__Task goal__. Only a number is wanted: how many lines in the records below contain "center"?

__Exercise materials__.
◆ ◆ ◆ ◆ ◆ ◆ ◆

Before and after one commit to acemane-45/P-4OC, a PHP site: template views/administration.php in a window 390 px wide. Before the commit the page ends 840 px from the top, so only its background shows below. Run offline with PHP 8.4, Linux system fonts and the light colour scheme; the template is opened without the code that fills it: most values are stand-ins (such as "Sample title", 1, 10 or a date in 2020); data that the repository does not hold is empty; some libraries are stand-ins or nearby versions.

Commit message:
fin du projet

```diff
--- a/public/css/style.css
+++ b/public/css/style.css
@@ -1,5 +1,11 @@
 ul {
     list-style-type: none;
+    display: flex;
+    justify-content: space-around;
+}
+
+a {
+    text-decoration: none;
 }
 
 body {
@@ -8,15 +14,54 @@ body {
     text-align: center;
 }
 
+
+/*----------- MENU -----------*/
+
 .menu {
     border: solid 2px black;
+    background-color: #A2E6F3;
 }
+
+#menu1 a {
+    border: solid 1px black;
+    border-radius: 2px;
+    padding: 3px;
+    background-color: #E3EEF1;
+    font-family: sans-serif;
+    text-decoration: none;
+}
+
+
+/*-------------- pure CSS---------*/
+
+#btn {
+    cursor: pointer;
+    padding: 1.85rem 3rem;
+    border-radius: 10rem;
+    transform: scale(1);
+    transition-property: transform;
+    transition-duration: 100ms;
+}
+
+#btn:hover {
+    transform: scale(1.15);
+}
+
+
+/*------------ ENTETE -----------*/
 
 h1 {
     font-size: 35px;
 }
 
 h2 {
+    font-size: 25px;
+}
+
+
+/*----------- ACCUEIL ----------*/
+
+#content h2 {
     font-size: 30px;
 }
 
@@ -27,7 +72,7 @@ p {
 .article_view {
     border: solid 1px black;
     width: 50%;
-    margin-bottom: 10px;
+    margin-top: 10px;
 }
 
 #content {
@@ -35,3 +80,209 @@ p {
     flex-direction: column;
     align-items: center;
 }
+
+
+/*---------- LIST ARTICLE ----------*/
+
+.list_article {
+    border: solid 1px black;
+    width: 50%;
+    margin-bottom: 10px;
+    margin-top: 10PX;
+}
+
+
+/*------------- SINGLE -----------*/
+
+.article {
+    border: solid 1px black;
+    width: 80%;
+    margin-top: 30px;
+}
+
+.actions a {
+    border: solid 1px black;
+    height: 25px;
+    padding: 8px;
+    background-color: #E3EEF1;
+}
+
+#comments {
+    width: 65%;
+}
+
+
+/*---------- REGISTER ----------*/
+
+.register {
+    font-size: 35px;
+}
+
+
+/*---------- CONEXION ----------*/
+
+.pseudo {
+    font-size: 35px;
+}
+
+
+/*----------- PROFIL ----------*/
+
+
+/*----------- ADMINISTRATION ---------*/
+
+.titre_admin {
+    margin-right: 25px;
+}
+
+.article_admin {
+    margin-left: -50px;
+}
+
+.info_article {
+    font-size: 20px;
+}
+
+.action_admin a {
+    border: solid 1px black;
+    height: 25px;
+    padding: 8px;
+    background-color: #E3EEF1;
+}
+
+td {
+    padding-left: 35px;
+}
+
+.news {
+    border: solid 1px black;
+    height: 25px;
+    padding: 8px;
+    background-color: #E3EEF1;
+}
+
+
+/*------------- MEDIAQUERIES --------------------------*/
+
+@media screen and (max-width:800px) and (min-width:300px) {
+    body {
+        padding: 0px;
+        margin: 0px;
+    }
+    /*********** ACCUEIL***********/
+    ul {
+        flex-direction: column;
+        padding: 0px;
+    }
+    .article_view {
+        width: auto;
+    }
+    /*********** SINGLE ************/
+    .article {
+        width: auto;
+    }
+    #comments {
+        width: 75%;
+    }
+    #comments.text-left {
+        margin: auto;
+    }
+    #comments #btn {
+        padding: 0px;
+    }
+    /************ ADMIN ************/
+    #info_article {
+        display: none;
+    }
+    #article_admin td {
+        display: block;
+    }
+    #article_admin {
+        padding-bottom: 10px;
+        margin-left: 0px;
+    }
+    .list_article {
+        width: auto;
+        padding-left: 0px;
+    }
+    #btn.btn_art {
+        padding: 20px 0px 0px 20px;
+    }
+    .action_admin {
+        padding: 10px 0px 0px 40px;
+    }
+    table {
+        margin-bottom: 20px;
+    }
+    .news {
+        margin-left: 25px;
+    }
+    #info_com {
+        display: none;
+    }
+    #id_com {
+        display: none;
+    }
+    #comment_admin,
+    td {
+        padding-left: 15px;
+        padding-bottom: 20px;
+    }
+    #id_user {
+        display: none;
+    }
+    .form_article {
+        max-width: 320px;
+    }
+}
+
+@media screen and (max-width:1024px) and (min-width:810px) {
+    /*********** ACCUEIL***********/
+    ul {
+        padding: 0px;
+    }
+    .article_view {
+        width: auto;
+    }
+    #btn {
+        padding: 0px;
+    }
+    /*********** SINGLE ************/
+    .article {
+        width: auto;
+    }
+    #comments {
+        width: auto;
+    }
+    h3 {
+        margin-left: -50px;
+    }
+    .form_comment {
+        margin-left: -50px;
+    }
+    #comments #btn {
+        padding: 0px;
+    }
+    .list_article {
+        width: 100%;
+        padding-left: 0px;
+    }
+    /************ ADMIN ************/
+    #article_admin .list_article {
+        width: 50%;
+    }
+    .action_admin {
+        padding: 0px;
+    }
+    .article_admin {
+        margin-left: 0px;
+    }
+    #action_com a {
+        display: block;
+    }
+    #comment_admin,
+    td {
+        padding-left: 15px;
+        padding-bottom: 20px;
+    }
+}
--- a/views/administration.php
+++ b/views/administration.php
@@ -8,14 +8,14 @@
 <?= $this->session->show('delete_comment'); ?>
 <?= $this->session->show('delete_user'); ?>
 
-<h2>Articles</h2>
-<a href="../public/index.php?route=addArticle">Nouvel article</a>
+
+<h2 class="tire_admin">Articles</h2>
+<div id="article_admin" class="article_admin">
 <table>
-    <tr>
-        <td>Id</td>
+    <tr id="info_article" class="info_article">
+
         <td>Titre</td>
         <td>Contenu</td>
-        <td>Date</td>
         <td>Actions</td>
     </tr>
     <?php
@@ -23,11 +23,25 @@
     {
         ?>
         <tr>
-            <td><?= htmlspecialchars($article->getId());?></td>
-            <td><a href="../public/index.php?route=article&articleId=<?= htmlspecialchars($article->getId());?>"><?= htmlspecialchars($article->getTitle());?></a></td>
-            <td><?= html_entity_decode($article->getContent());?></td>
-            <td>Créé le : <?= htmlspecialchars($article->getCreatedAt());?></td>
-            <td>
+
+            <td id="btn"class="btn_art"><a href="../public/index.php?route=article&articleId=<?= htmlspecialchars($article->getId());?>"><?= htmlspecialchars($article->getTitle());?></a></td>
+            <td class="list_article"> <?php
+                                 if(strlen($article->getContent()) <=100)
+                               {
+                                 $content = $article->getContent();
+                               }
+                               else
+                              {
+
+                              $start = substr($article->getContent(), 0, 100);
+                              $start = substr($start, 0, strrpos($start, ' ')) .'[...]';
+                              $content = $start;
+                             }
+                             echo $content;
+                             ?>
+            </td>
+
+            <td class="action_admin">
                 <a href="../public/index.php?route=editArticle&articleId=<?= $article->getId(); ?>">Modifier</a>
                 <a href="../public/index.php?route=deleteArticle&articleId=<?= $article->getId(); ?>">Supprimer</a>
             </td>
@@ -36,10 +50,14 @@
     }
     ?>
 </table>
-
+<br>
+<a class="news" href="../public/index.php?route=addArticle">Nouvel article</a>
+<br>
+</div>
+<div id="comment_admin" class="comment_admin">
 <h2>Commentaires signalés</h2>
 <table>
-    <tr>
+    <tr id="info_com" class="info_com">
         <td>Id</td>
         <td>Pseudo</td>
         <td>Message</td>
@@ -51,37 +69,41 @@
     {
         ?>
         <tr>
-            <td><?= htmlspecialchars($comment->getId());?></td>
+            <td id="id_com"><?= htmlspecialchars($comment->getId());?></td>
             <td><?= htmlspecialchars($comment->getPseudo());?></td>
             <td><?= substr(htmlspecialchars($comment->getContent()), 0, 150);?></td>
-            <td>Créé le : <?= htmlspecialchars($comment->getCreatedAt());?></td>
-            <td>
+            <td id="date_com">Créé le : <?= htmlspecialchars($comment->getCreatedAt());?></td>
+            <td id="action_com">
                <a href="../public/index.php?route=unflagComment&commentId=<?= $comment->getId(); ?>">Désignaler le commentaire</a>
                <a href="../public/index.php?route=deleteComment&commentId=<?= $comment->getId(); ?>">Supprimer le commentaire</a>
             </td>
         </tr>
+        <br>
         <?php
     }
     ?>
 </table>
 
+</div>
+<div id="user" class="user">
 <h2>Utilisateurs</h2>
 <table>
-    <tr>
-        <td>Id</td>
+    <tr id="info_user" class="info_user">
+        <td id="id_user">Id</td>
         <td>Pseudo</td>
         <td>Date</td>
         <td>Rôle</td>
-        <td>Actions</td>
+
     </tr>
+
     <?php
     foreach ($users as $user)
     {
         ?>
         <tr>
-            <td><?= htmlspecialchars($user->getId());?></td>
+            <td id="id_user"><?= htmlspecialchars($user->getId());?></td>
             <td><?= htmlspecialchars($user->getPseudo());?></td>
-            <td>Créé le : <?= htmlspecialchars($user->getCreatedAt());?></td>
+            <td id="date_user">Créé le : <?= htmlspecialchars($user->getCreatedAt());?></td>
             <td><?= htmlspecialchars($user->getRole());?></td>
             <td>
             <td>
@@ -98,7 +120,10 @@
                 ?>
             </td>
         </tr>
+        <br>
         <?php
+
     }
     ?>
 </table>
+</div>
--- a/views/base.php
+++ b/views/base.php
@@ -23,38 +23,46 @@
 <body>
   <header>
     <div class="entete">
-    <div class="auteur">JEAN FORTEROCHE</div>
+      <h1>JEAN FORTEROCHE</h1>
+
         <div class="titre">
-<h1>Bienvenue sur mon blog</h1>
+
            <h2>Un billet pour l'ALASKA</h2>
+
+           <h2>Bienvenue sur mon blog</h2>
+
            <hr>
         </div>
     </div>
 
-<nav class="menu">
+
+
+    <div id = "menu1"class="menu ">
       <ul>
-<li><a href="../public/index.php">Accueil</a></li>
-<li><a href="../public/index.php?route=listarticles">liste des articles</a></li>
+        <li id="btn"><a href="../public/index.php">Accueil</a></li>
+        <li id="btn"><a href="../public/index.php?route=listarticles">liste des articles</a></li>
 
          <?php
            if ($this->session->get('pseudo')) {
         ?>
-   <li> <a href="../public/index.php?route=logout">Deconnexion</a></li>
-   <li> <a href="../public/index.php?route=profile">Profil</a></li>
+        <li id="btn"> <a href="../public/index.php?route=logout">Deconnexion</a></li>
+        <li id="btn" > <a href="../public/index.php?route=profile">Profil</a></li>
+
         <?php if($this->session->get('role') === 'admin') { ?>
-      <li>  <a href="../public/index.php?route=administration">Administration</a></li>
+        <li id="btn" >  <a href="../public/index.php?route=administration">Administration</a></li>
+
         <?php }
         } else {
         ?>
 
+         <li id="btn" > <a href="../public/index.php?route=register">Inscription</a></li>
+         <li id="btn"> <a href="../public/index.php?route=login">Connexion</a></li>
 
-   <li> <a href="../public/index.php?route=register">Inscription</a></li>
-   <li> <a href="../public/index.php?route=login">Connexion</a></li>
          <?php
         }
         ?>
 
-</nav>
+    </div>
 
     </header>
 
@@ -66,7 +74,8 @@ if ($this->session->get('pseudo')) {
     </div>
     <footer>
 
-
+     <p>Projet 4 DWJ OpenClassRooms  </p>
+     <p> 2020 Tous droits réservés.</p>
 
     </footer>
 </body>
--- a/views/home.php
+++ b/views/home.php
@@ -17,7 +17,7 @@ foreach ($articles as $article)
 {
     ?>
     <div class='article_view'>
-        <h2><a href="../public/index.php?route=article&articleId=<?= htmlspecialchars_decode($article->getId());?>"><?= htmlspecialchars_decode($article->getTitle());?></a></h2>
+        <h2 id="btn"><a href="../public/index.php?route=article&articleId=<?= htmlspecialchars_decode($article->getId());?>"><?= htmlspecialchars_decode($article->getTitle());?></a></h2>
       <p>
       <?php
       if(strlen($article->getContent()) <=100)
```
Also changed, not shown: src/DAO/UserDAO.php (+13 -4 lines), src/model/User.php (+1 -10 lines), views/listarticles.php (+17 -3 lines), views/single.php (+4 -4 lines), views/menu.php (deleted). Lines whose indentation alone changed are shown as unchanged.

◆ ◆ ◆ ◆ ◆ ◆ ◆

__Solved exercise__. 2